Snowflake Wreath – Sulky Challenge
by Pamela Cox
Create a wintry snowflake wreath using freestanding lace designs and winter white thread.
A snowflake wreath fits my home-decor bill quite nicely. I live in New England and the next few months promise to bring continual snowy-weather. It seems only fitting that snowflakes take center stage on my Sulky-challenge wreath.
My real inspiration for the snowflake wreath began after searching several of my favorite embroidery websites looking for possible designs. The perfect set for the snowflake wreath, “Light and Lacy Snowflakes” was found on Embroidery Library.
There were two collections of the FSL snowflake designs, each available in three sizes. Since they say that no two snowflakes are alike, I knew the collections would provide a wonderful variety to choose from.
A snowflake wreath base had to be considered. Any project that incorporates different textures always appeals to me, so I decided that the ridged, solid structure of a grapevine wreath would contrast nicely to delicate, embroidered snowflakes; plus, our winter scenes are full of bare twigs!
With this idea in mind, the first step began with simply stitching snowflakes…. a lot of snowflakes! I wanted to be able to “pick and choose” from a large group. I stopped at 28 but was prepared to stitch more if the “arrangement-in-progress” dictated!
I wasn’t afraid of stitching too many because the snowflakes are all so beautiful that I was already picturing using any snowflake wreath “leftovers” as embellishments on next year’s Christmas presents.
To save time, I pre-wound several bobbins with Sulky® PolyLite™ 60 wt thread. PolyLite is more lustrous than normal bobbin thread. Knowing that the back side of free-standing elements is often seen, I just knew that this was the best choice.
To save repeatedly preparing the smaller hoops, I combined several individual snowflake designs in one large hoop.
A list was kept of each design number in the combined groupings to ensure that every snowflake, in its offered size, was stitched at least once.
Fabri-Solvy looks and feels like a fabric stabilizer, allowing it to be securely hooped and tugged “tight as a drum”. However, it easily washes-away offering the options of completely dissolving -leaving the design soft and subtle-or partially dissolving, leaving just a hint of stabilizer to provide a slightly “starched” feel to the embroidered element.
Excess stabilizer was cut around each stitched design. Remaining stabilizer was then rinsed away. Snowflakes were laid on a terry towel, covered with a pressing cloth and topped with a heavy book to dry flat.
By now, the creative juices were flowing! My first thought was to drape the wreath in glittered tulle, (leftover from a Halloween costume I made for my granddaughter) arranging the snowflakes in between the fabric folds….

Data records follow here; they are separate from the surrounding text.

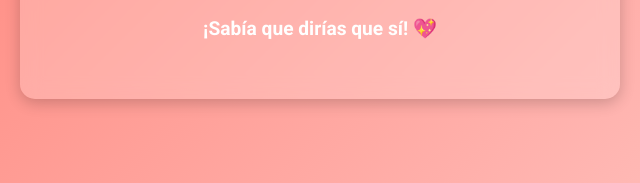
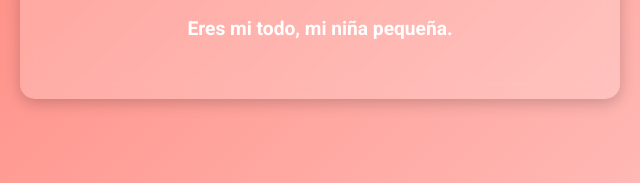
Before and after one commit to samuel12346/ori, a plain HTML site: page docs/index.html in a window 1280 px wide. Both pictures are taken after a click on the button "¡Sí!". Shown: the part 491-674 px from the top of the page, 320-960 px from the left. Drawn offline with nearby package versions, Linux system fonts and the light colour scheme.

```diff
--- a/docs/index.html
+++ b/docs/index.html
@@ -16,7 +16,7 @@
                 <button id="btnSi" class="animate__animated animate__fadeInLeft">¡Sí!</button>
                 <button id="btnNo" class="animate__animated animate__fadeInRight">No</button>
             </div>
-            <p id="mensaje" class="animate__animated animate__fadeInUp hidden">No puedes decir que no porque nos encontraremos algún día. ¡Vas a ver! 😊</p>
+            <p id="mensaje" class="animate__animated animate__fadeInUp hidden">Gracias, mi niña pequeña. Te amo con todo mi corazón.</p>
         </div>
     </div>
     <script src="script.js"></script>
--- a/docs/script.js
+++ b/docs/script.js
@@ -2,8 +2,15 @@
 const btnNo = document.getElementById('btnNo');
 const mensaje = document.getElementById('mensaje');
 
+const mensajesRomanticos = [
+    "Eres la razón por la que sonrío cada día.",
+    "Mi amor por ti es infinito.",
+    "Eres mi todo, mi niña pequeña."
+];
+
 btnSi.addEventListener('click', () => {
-    mensaje.textContent = "¡Sabía que dirías que sí! 💖";
+    const mensajeAleatorio = mensajesRomanticos[Math.floor(Math.random() * mensajesRomanticos.length)];
+    mensaje.textContent = mensajeAleatorio;
     mensaje.classList.remove('hidden');
     mensaje.classList.add('visible', 'animate__animated', 'animate__heartBeat');
     setTimeout(() => {
```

I actually liked the overall look, but the embellishments ended up covering my entire grapevine wreath! I hardly saw any of the intertwined twigs! I might as well have used a white foam base…. and I might for next year!

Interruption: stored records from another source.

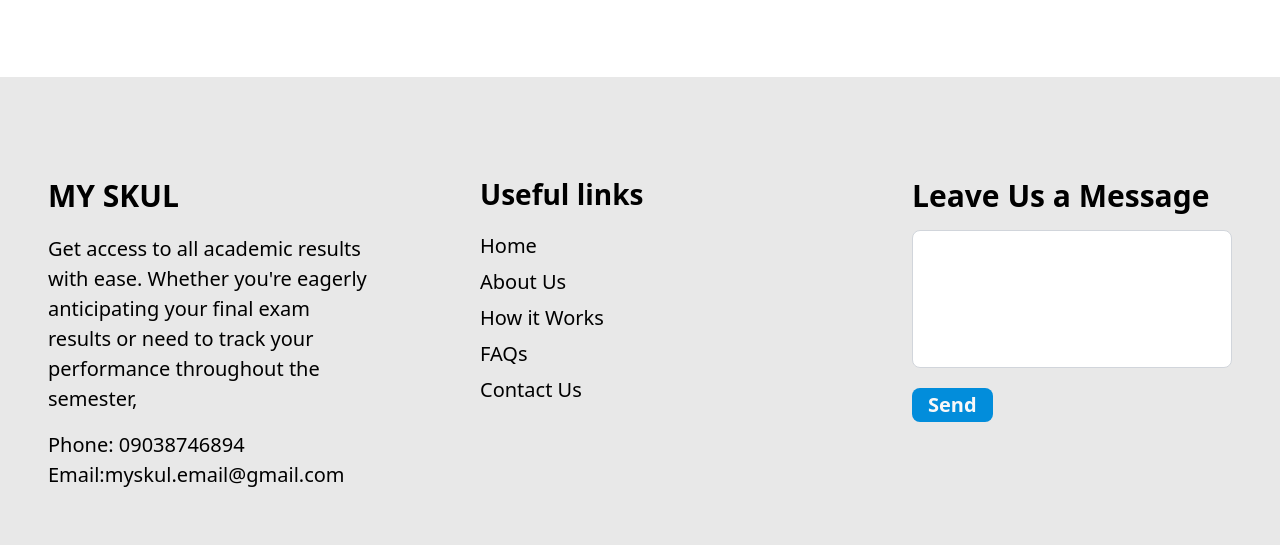
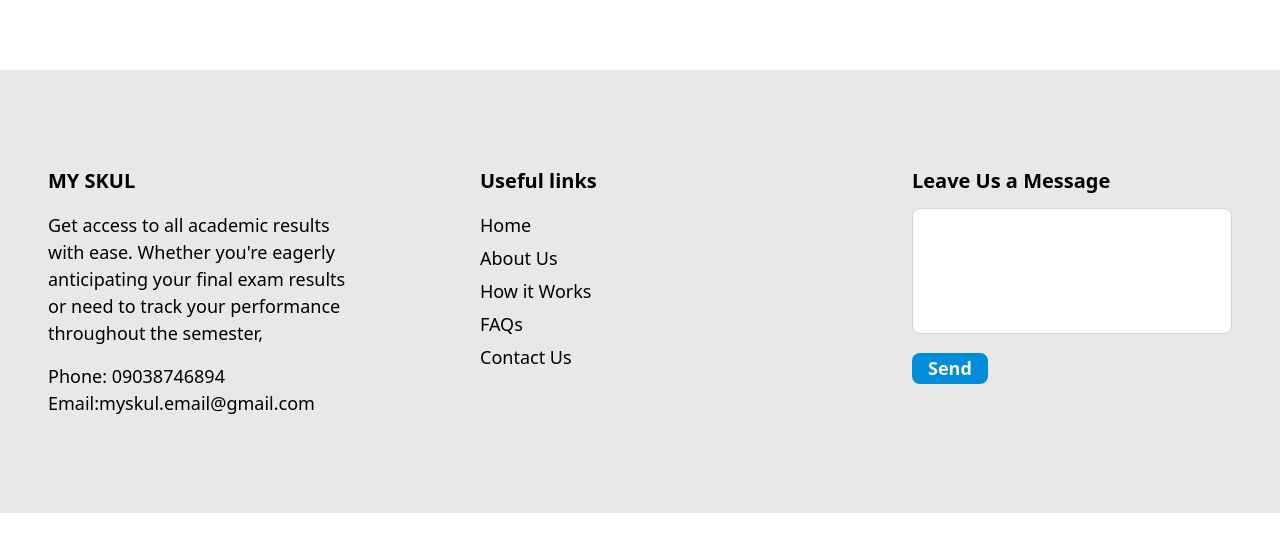
Before and after one commit to SchoolCare2025/schoolcare-frontend, a React (Vite) app: page /AboutUs in a window 1280 px wide. Shown: the part 784-1329 px from the top of the page. After the commit the page ends 1297 px from the top, so only its background shows below. Built offline with nearby package versions, Linux system fonts and the light colour scheme.

Commit message:
Refactor image size and text styles in AboutUs and Footer components

```diff
--- a/src/pages/AboutUs.jsx
+++ b/src/pages/AboutUs.jsx
@@ -6,7 +6,7 @@ const AboutUs = ({ className = "my-40" }) => {
 			<h2 className="mb-16 text-center text-4xl font-bold">About Us</h2>
 			<div
 				className="mx-4 flex flex-col-reverse items-center justify-between gap-24 md:flex-row
-					md:items-center md:justify-center md:gap-4 lg:justify-center sxl:px-9"
+					md:items-center md:justify-center md:gap-9 lg:justify-center sxl:px-9"
 			>
 				<div className="w-[100%] md:mt-5 md:w-[50%] sxl:w-[50%]">
 					<p className="text-xl md:px-2 md:text-base lg:text-[18px] sxl:pr-24">
--- a/src/pages/Footer.jsx
+++ b/src/pages/Footer.jsx
@@ -2,10 +2,10 @@ const Footer = () => {
 	return (
 		<div
 			className="max-w-auto flex w-full justify-between gap-8 bg-footerBg px-5 py-24 text-[14px]
-				sm:px-12 lg:text-[20px]"
+				sm:px-12 lg:text-[18px]"
 		>
 			<div className="w-80">
-				<h1 className="font-semibold text-black lg:text-[30px]">MY SKUL</h1>
+				<h1 className="font-semibold text-black lg:text-[20px]">MY SKUL</h1>
 
 				<div className="my-4">
 					<p>
@@ -18,7 +18,7 @@ const Footer = () => {
 			</div>
 
 			<div className="w-80">
-				<h1 className="font-semibold text-black lg:text-[28px]">Useful links</h1>
+				<h1 className="font-semibold text-black lg:text-[20px]">Useful links</h1>
 				<div className="">
 					<ul className="my-4 grid gap-1.5">
 						<a href="/">
@@ -41,7 +41,7 @@ const Footer = () => {
 			</div>
 
 			<div className="w-[20rem] rounded lg:w-80">
-				<span className="font-semibold text-black lg:text-[30px]">Leave Us a Message</span>
+				<span className="font-semibold text-black lg:text-[20px]">Leave Us a Message</span>
 				<textarea
 					className="mx-auto my-3 w-full max-w-lg resize-none overflow-auto rounded-lg border
 						border-gray-300 p-2 focus:outline-none focus:ring-2 focus:ring-cosBlue"
--- a/src/pages/Homepage.jsx
+++ b/src/pages/Homepage.jsx
@@ -41,7 +41,7 @@ const Homepage = () => {
 			<form
 				action=""
 				className="absolute mx-auto mt-6 w-full max-w-[376px] rounded-[12px] bg-cosWhite p-5 shadow-2xl
-					max-lg:left-[50%] max-lg:translate-x-[-50%] lg:right-[2%] lg:top-[15%] lg:max-w-[450px]
+					max-lg:left-[50%] max-lg:translate-x-[-50%] lg:right-[2%] lg:top-[35%] lg:max-w-[450px]
 					lg:px-8 lg:pb-16 xl:right-[8%]"
 			>
 				<p className="mb-4 text-[18px] font-semibold">Fill up the form below to access result</p>
--- a/src/pages/registered.jsx
+++ b/src/pages/registered.jsx
@@ -4,7 +4,7 @@ import RegisteredIcon from "../assets/images/registeredIcon.svg";
 const Registered = () => {
 	return (
 		<div
-			className="mt-[60%] flex h-32 w-full items-center justify-center gap-x-24 bg-cosBlue sm:gap-x-28
+			className="mt-[80%] flex h-32 w-full items-center justify-center gap-x-24 bg-cosBlue sm:gap-x-28
 				lg:my-40 lg:mt-[20%] lg:gap-48"
 		>
 			<div className="flex sm:flex-col sm:items-center lg:flex-row lg:gap-3">
```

However, my original thoughts kept nagging at me. I just had to create a snowflake wreath showcasing different textures. Another idea began to take shape.
It included adding a few artificial, glittered pine branches, also prevalent in our winter scenes (minus the glitter, plus the snow). The evergreens would accent only a portion of the grapevine snowflake wreath with the beautiful snowflakes tucked into and around the branches.
Many of the green branches were secured to the wreath simply by pushing ends in between vines. There was an occasional need for hot glue as well as a very fine flora wire anchoring any stray ends.
Snowflakes were secured to the wreath with this same fine flora wire. Often the fine wire blended into the embroidered threads. A small crystal bead was threaded on the wire if the wire would be evident.
Considering the overall goal of making an “after holiday wreath” – combined with my personal preferences of including “different textures” – I was happy with my second snowflake wreath. The bare twigs of the grapevine wreath visibly show, in stark contrast, to the wispy greens and delicate, embroidered snowflakes.
I think it works! Don’t you?